• [ACTION ITEM]
Every line in the records below that holds "DEVEMOS" must be identified and copied.

• [ENTRIES SHOWN]
=-=-=

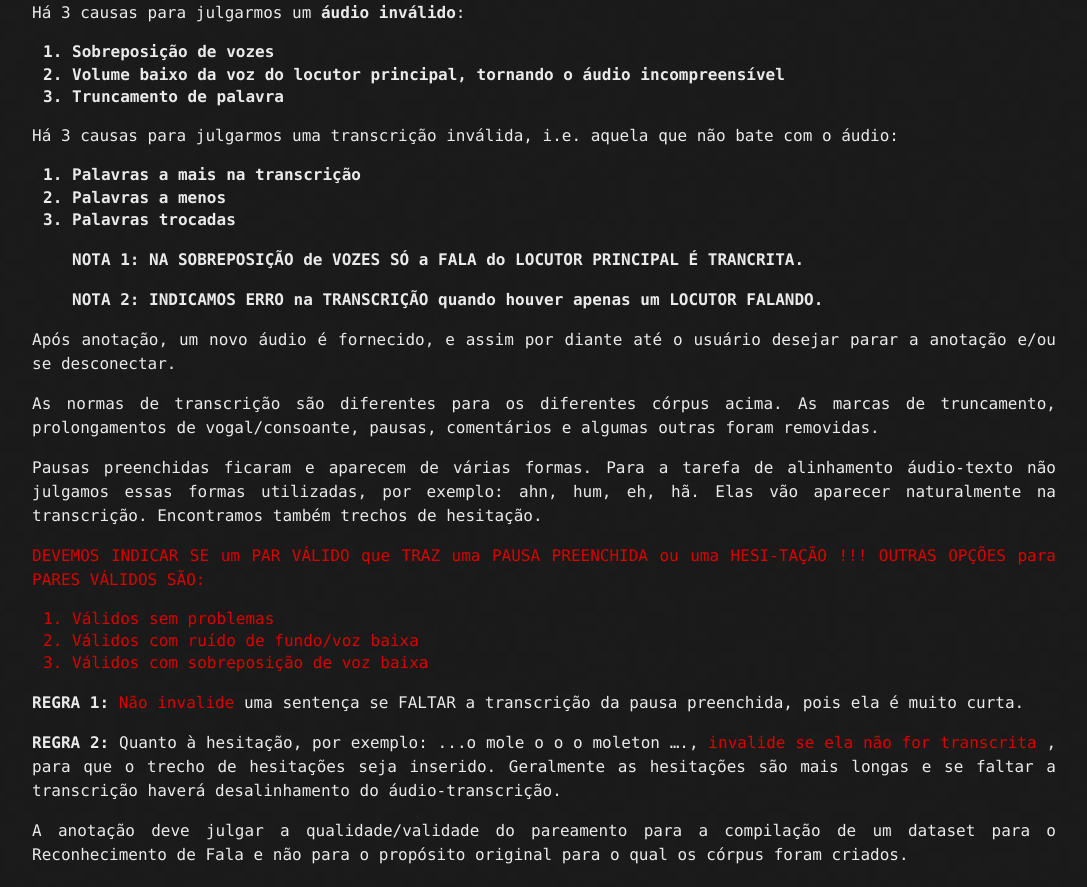
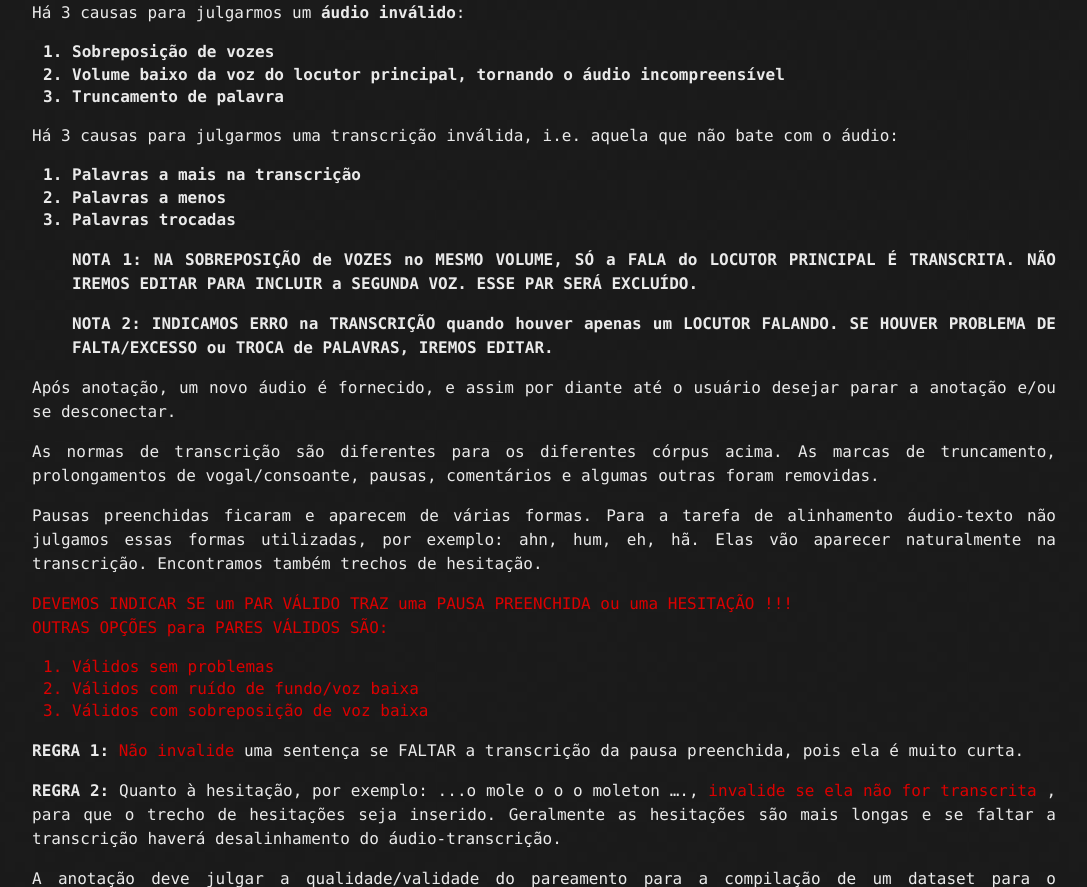
Before and after one commit to danpeixoto/BrazSpeechData, a Flask app: page /tutorial in a window 1280 px wide. Shown: the part 623-1510 px from the top of the page, without its empty margins (96-1183 px from the left). Run offline with Flask 2, Linux system fonts and the light colour scheme; some libraries are stand-ins or nearby versions.

Commit message:
Alterado o tutorial conforme o pedido da sandra

```diff
--- a/webui/templates/tutorial.html
+++ b/webui/templates/tutorial.html
@@ -198,8 +198,8 @@
 
 			</li>
 
-			<p class="obs"><strong>NOTA 1: NA SOBREPOSIÇÃO de VOZES SÓ a FALA do LOCUTOR PRINCIPAL É TRANCRITA.</strong></p>
-			<p class="obs"><strong>NOTA 2: INDICAMOS ERRO na TRANSCRIÇÃO quando houver apenas um LOCUTOR FALANDO.</strong></p>
+			<p class="obs"><strong>NOTA 1: NA SOBREPOSIÇÃO de VOZES no MESMO VOLUME, SÓ a FALA do LOCUTOR PRINCIPAL É TRANSCRITA. NÃO IREMOS EDITAR PARA INCLUIR a SEGUNDA VOZ. ESSE PAR SERÁ EXCLUÍDO. </strong></p>
+			<p class="obs"><strong>NOTA 2: INDICAMOS ERRO na TRANSCRIÇÃO quando houver apenas um LOCUTOR FALANDO. SE HOUVER PROBLEMA DE FALTA/EXCESSO ou TROCA de PALAVRAS, IREMOS EDITAR.</strong></p>
 		</ol>
 
 
@@ -226,7 +226,7 @@
 		</p>
 
 		<p class="presteAtencao">
-			DEVEMOS INDICAR SE um PAR VÁLIDO que TRAZ uma PAUSA PREENCHIDA ou uma HESI-TAÇÃO !!!
+			DEVEMOS INDICAR SE um PAR VÁLIDO TRAZ uma PAUSA PREENCHIDA ou uma HESITAÇÃO !!!<br/>
 			OUTRAS OPÇÕES para PARES VÁLIDOS SÃO:
 		</p>
 		<ol class="presteAtencao">
```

=-=-=

• [SOLUTION TO THE PROBLEM]
-			DEVEMOS INDICAR SE um PAR VÁLIDO que TRAZ uma PAUSA PREENCHIDA ou uma HESI-TAÇÃO !!!
+			DEVEMOS INDICAR SE um PAR VÁLIDO TRAZ uma PAUSA PREENCHIDA ou uma HESITAÇÃO !!!<br/>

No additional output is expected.